• Upper body pressing
• Upper body pulling
• Hinge / deadlift
• Carry weights for time or distance (I also loosely lump the Turkish Get Up into this).
Endurance is usually the most approachable exercise quality for people, and because of that I think more people gravitate to it than any other quality. Strength training, by contract, can be initially intimidating for some people, and without proper guidance people are reluctant to try it. Endurance, on the other hand, usually is approachable enough that people are willing to try it on their own – be it walking, using the elliptical machine, taking a spin or Peloton class, or running outside.
As with strength training, there are many sub-categories of endurance that exist, but don’t let that overwhelm you initially. If you are new to fitness, start by just going for walks … in fact you should probably do that regardless of if you’re new to fitness or not. Try to build up to being able to comfortably walk for an hour without it being too hard. As your endurance improves and you want to push yourself more, there are tons of other options. One of our favorites is a method we call HIRT or High Intensity Repeat Training – you see this a lot in our Kettlebell classes (available both in person and streaming On-Demand) as well as in our Strength & Conditioning classes in person.

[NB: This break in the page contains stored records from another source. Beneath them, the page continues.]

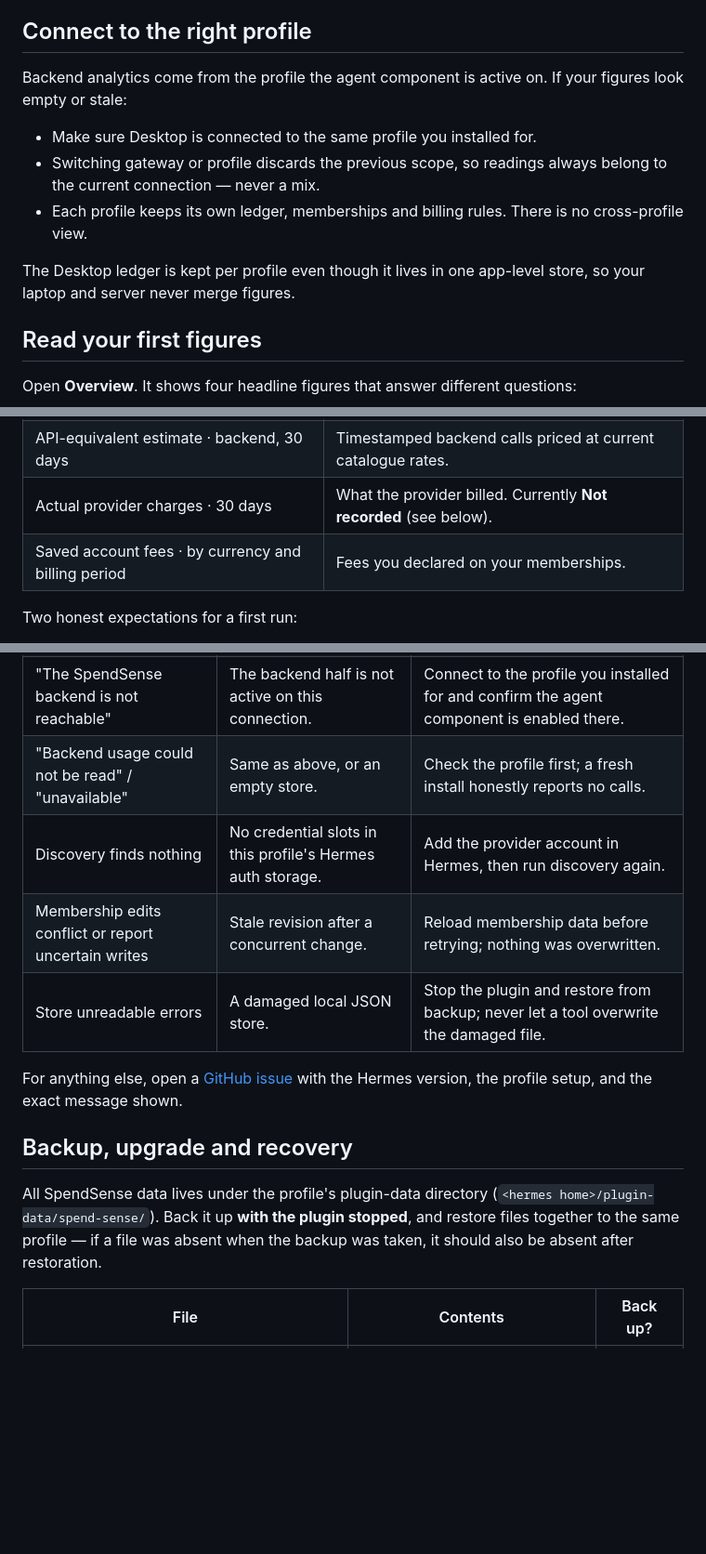
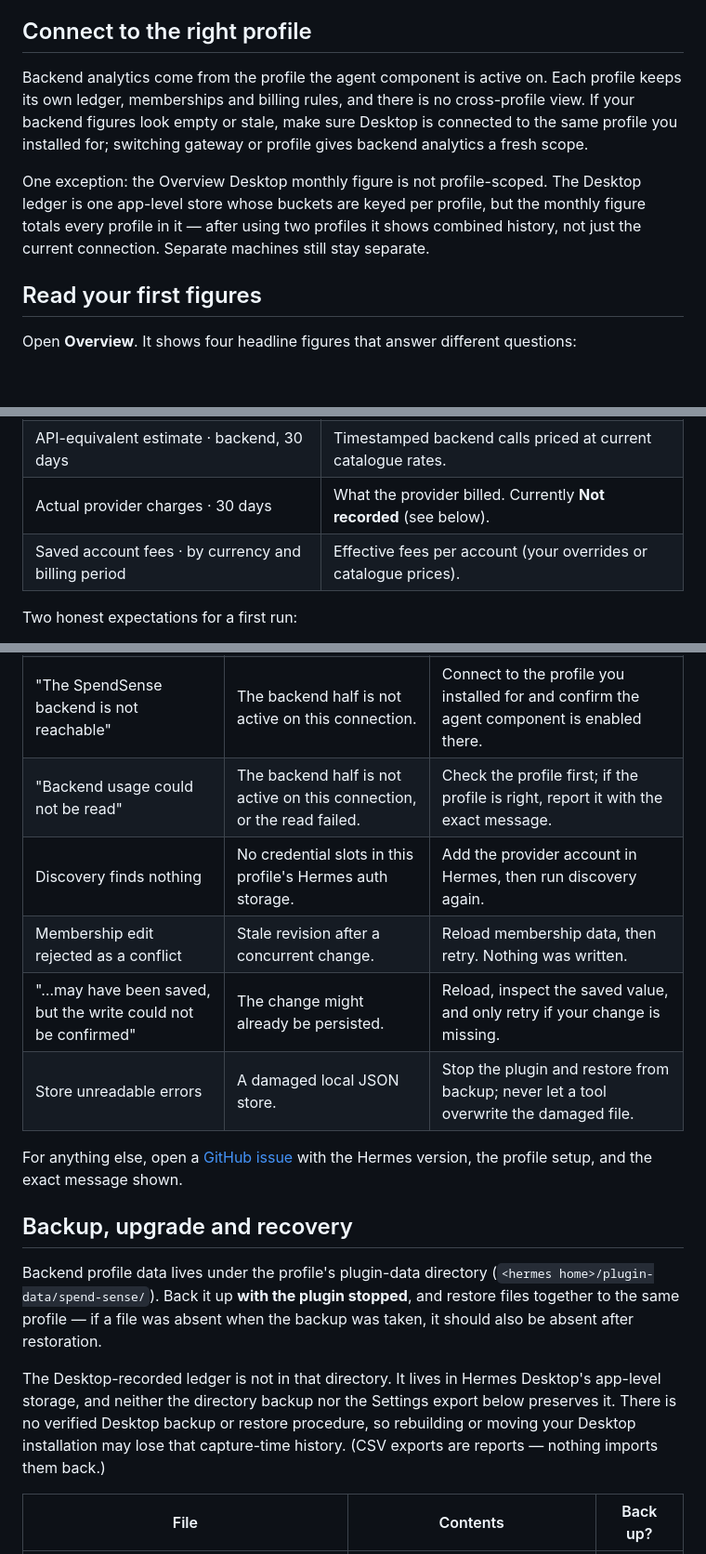
Before and after one commit to WolfMark-Ltd/spendsense, a Markdown page: docs/quickstart.md, 3 parts joined by grey strips. Shown at 93% size. Rendered like a GitHub page; blank space fills up the shorter version.

```diff
--- a/docs/quickstart.md
+++ b/docs/quickstart.md
@@ -64,13 +66,9 @@ The sixty-second tour: **Overview** for the headline figures, **Usage** for the
 
 ## Connect to the right profile
 
-Backend analytics come from the profile the agent component is active on. If your figures look empty or stale:
+Backend analytics come from the profile the agent component is active on. Each profile keeps its own ledger, memberships and billing rules, and there is no cross-profile view. If your backend figures look empty or stale, make sure Desktop is connected to the same profile you installed for; switching gateway or profile gives backend analytics a fresh scope.
 
-- Make sure Desktop is connected to the same profile you installed for.
-- Switching gateway or profile discards the previous scope, so readings always belong to the current connection — never a mix.
-- Each profile keeps its own ledger, memberships and billing rules. There is no cross-profile view.
-
-The Desktop ledger is kept per profile even though it lives in one app-level store, so your laptop and server never merge figures.
+One exception: the Overview Desktop monthly figure is not profile-scoped. The Desktop ledger is one app-level store whose buckets are keyed per profile, but the monthly figure totals every profile in it — after using two profiles it shows combined history, not just the current connection. Separate machines still stay separate.
 
 ## Read your first figures
 
@@ -81,7 +79,7 @@ Open **Overview**. It shows four headline figures that answer different question
 | Recorded usage · API-equivalent, this month | Desktop-recorded tokens priced at capture. |
 | API-equivalent estimate · backend, 30 days | Timestamped backend calls priced at current catalogue rates. |
 | Actual provider charges · 30 days | What the provider billed. Currently **Not recorded** (see below). |
-| Saved account fees · by currency and billing period | Fees you declared on your memberships. |
+| Saved account fees · by currency and billing period | Effective fees per account (your overrides or catalogue prices). |
 
 Two honest expectations for a first run:
 
@@ -119,16 +117,19 @@ A dash means unknown or unavailable, never zero. Zeros appear only where recordi
 | Unverified-source warning | Expected until catalogue admission. | Verify the repository URL matches exactly, then proceed. |
 | No sidebar entry after install | The UI half did not land. | Install from inside the Desktop app, especially if it runs on another machine than the backend. |
 | "The SpendSense backend is not reachable" | The backend half is not active on this connection. | Connect to the profile you installed for and confirm the agent component is enabled there. |
-| "Backend usage could not be read" / "unavailable" | Same as above, or an empty store. | Check the profile first; a fresh install honestly reports no calls. |
+| "Backend usage could not be read" | The backend half is not active on this connection, or the read failed. | Check the profile first; if the profile is right, report it with the exact message. |
 | Discovery finds nothing | No credential slots in this profile's Hermes auth storage. | Add the provider account in Hermes, then run discovery again. |
-| Membership edits conflict or report uncertain writes | Stale revision after a concurrent change. | Reload membership data before retrying; nothing was overwritten. |
+| Membership edit rejected as a conflict | Stale revision after a concurrent change. | Reload membership data, then retry. Nothing was written. |
+| "…may have been saved, but the write could not be confirmed" | The change might already be persisted. | Reload, inspect the saved value, and only retry if your change is missing. |
 | Store unreadable errors | A damaged local JSON store. | Stop the plugin and restore from backup; never let a tool overwrite the damaged file. |
 
 For anything else, open a [GitHub issue](https://github.com/WolfMark-Ltd/spendsense/issues/new/choose) with the Hermes version, the profile setup, and the exact message shown.
 
 ## Backup, upgrade and recovery
 
-All SpendSense data lives under the profile's plugin-data directory (`<hermes home>/plugin-data/spend-sense/`). Back it up **with the plugin stopped**, and restore files together to the same profile — if a file was absent when the backup was taken, it should also be absent after restoration.
+Backend profile data lives under the profile's plugin-data directory (`<hermes home>/plugin-data/spend-sense/`). Back it up **with the plugin stopped**, and restore files together to the same profile — if a file was absent when the backup was taken, it should also be absent after restoration.
+
+The Desktop-recorded ledger is not in that directory. It lives in Hermes Desktop's app-level storage, and neither the directory backup nor the Settings export below preserves it. There is no verified Desktop backup or restore procedure, so rebuilding or moving your Desktop installation may lose that capture-time history. (CSV exports are reports — nothing imports them back.)
 
 | File | Contents | Back up? |
 | --- | --- | --- |
```
Also changed, not shown: other parts of docs/quickstart.md (+5 -3 lines), README.md (+9 -3 lines).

There are subtle yet important differences between HIRT and HIIT (the later is what is more familiar to most people) … an explanation of HIRT and details on those differences another time.
Mobility is about so much more than just “stretching” – in our eyes we want you to be strong and IN CONTROL of your range of motion (ROM), and have sufficient ROM to do all of the exercises and activities you want to be able to do, plus a little room to spare. Doing some dedicated mobility work will yield a ton of benefits, including helping you feel better, keeping your joints healthy so that you can do the exercises you want to do, and giving you a little buffer if you accidentally find yourself in a position / circumstance you didn’t plan for and would rather not be in. Mobility work is especially important for those who do a lot of endurance exercise, because endurance training (unlike strength training) tends to happen in a pretty small ROM and the body eventually “gets stuck” there if that is the only stimulus it is exposed to regularly. If you think of walking, running, or cycling as examples, the hips only work through a fairly small range of motion, and if you don’t add in dedicated mobility work you will probably end up paying for it.
As for how to train mobility, again there are many methods and sub-categories, and future blog posts will dive into some of these a bit more. Things like foam rolling and static stretching are good starting points, but a lot of benefit is left on the table if that is all you do. Things like specific end range strength training is a powerful tool that is underutilized by most people, and is something we’ll look at in a future post. For some examples of mobility work you can check out the complimentary content section of our On-Demand site, and we also upload 15-min mobility workouts 5x weekly to our Monthly Membership part of the site.